-- Input for this task follows --
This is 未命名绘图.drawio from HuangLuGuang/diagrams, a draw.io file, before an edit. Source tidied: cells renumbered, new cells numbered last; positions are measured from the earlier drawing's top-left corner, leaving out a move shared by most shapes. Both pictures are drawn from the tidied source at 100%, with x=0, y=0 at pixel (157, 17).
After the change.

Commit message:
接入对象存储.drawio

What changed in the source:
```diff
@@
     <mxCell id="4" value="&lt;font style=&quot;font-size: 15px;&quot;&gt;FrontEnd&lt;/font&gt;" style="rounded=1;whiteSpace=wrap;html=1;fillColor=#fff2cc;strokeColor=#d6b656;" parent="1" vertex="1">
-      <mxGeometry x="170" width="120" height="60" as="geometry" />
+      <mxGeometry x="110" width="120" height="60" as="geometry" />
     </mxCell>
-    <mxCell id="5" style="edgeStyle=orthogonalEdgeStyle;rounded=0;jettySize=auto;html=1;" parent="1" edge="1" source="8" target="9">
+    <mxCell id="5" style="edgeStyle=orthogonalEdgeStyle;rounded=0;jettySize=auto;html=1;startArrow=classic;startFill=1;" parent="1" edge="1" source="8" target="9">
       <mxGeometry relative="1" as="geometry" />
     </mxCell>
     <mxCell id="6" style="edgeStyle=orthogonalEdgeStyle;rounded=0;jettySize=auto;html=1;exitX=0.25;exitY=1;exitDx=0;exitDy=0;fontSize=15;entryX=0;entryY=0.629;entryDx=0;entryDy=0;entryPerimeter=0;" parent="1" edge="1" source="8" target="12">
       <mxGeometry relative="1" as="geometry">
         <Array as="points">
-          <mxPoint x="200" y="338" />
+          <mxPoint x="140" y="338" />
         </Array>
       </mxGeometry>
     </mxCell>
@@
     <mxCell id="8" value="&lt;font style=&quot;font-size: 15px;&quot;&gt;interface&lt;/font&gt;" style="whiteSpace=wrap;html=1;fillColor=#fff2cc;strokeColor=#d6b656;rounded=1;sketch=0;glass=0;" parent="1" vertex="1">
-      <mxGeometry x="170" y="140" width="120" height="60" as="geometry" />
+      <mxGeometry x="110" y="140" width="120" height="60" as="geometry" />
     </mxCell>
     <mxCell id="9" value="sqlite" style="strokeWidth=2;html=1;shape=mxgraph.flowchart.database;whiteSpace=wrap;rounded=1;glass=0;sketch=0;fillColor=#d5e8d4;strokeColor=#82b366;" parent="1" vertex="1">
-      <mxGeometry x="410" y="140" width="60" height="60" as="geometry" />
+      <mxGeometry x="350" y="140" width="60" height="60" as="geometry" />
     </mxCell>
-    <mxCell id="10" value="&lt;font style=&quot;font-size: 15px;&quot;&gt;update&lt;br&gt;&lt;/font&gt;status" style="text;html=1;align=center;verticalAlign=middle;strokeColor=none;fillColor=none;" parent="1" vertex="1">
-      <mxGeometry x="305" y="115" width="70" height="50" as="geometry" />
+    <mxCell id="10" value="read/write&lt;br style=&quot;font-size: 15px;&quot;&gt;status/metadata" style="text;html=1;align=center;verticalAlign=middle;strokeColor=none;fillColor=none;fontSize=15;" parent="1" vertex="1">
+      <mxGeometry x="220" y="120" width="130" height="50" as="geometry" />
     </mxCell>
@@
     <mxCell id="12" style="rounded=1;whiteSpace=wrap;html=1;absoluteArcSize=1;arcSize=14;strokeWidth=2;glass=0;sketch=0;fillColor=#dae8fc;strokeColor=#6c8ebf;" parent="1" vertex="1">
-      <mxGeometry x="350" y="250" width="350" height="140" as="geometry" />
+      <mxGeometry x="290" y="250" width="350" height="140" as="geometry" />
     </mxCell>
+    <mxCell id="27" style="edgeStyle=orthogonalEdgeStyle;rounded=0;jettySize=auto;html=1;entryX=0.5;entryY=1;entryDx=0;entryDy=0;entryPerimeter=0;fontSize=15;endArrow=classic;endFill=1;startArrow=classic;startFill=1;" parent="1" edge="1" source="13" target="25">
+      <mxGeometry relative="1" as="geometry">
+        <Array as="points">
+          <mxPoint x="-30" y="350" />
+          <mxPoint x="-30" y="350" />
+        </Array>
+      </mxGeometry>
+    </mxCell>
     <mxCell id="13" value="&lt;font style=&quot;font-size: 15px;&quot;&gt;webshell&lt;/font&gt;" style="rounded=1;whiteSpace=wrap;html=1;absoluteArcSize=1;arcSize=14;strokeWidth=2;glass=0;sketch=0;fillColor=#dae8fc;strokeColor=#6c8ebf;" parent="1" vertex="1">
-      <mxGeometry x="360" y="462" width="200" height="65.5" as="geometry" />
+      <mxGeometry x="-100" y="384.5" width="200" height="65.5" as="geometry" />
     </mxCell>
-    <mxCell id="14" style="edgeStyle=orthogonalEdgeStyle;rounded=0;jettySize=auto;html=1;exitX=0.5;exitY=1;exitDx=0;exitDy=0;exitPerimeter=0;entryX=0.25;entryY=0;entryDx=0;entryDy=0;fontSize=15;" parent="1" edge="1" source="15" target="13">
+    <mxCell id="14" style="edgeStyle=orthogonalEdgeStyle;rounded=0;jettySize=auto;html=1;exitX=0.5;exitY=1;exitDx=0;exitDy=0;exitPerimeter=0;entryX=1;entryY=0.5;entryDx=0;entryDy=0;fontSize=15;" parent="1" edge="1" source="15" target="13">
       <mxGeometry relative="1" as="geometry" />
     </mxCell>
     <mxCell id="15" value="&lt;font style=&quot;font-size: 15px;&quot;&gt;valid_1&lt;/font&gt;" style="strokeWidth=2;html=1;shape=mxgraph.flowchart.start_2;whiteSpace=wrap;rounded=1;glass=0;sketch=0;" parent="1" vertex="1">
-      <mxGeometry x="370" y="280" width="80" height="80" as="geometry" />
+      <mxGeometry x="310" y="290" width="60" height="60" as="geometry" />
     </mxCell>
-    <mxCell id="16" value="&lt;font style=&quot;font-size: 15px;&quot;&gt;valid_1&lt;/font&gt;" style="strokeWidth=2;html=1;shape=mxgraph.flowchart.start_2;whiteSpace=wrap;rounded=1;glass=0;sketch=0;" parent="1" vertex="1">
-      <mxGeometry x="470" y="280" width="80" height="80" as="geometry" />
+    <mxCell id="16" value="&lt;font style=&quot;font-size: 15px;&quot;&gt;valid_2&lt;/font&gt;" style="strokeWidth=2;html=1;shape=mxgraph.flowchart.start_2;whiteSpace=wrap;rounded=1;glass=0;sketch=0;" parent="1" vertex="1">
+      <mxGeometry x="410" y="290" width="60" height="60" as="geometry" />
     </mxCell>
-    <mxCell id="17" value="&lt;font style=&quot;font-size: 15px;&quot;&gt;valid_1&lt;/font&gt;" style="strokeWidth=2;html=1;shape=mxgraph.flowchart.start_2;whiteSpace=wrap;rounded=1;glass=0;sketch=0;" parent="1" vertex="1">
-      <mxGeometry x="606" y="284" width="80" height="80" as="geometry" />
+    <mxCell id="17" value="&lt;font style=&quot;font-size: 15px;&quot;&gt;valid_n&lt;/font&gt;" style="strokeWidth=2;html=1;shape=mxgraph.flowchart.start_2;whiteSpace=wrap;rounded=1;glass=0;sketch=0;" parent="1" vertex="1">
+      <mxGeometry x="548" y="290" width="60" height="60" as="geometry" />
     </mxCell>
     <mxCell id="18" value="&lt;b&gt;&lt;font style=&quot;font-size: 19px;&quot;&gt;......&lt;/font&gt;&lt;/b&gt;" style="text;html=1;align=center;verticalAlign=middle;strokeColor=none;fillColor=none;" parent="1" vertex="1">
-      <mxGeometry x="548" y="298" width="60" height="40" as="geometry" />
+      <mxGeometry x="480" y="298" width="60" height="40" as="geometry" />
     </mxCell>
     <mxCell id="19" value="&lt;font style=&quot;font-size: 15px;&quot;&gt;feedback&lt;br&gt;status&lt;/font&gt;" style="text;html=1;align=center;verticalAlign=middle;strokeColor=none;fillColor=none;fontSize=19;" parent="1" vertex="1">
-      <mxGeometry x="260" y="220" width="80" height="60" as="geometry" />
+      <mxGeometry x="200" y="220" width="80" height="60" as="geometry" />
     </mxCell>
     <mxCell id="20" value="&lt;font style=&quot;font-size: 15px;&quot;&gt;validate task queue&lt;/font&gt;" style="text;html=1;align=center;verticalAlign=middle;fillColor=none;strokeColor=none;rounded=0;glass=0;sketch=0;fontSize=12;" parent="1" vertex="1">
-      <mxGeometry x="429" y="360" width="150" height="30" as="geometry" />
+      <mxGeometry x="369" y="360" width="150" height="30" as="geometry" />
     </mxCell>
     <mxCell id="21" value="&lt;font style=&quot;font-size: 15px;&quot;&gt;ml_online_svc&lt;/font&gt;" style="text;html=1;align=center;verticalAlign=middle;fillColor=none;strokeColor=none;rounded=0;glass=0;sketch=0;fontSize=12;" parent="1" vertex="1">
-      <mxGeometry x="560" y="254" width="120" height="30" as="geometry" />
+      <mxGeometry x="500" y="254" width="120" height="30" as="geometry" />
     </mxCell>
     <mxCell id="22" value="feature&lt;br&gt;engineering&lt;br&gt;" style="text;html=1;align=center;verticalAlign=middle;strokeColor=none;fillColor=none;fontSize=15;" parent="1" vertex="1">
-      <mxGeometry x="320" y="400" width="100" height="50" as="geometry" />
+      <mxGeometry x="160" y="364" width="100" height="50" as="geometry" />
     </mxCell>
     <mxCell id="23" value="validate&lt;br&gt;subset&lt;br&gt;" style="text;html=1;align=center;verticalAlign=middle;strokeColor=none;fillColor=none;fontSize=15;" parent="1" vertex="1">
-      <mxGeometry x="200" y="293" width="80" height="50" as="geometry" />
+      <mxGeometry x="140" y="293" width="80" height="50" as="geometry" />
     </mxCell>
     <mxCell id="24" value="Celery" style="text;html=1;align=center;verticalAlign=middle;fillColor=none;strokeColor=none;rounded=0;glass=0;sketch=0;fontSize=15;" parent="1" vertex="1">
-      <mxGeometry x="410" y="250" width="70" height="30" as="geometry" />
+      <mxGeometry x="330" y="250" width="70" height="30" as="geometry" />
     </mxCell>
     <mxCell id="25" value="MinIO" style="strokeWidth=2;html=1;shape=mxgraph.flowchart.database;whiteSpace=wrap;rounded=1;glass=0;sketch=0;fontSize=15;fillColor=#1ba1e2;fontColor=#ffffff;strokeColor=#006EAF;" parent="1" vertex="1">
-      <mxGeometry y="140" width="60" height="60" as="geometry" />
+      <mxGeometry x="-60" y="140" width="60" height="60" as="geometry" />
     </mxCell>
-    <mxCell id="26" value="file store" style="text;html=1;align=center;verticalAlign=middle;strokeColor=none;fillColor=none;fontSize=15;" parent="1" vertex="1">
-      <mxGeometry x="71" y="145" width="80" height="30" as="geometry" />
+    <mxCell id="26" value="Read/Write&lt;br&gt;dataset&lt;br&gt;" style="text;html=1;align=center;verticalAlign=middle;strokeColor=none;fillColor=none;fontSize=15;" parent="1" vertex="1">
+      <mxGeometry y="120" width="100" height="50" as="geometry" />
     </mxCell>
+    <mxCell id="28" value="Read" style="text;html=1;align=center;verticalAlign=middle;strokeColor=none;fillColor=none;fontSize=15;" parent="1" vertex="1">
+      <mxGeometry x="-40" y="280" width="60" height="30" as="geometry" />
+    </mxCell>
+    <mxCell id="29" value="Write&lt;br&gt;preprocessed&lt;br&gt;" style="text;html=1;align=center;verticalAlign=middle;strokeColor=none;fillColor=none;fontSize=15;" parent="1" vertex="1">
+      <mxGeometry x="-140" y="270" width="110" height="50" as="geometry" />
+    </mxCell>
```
-- Input for this task concluded --
Work required: The answer must consist of every line from the entries that holds the string "classic".

Answer section:
+    <mxCell id="5" style="edgeStyle=orthogonalEdgeStyle;rounded=0;jettySize=auto;html=1;startArrow=classic;startFill=1;" parent="1" edge="1" source="8" target="9">
+    <mxCell id="27" style="edgeStyle=orthogonalEdgeStyle;rounded=0;jettySize=auto;html=1;entryX=0.5;entryY=1;entryDx=0;entryDy=0;entryPerimeter=0;fontSize=15;endArrow=classic;endFill=1;startArrow=classic;startFill=1;" parent="1" edge="1" source="13" target="25">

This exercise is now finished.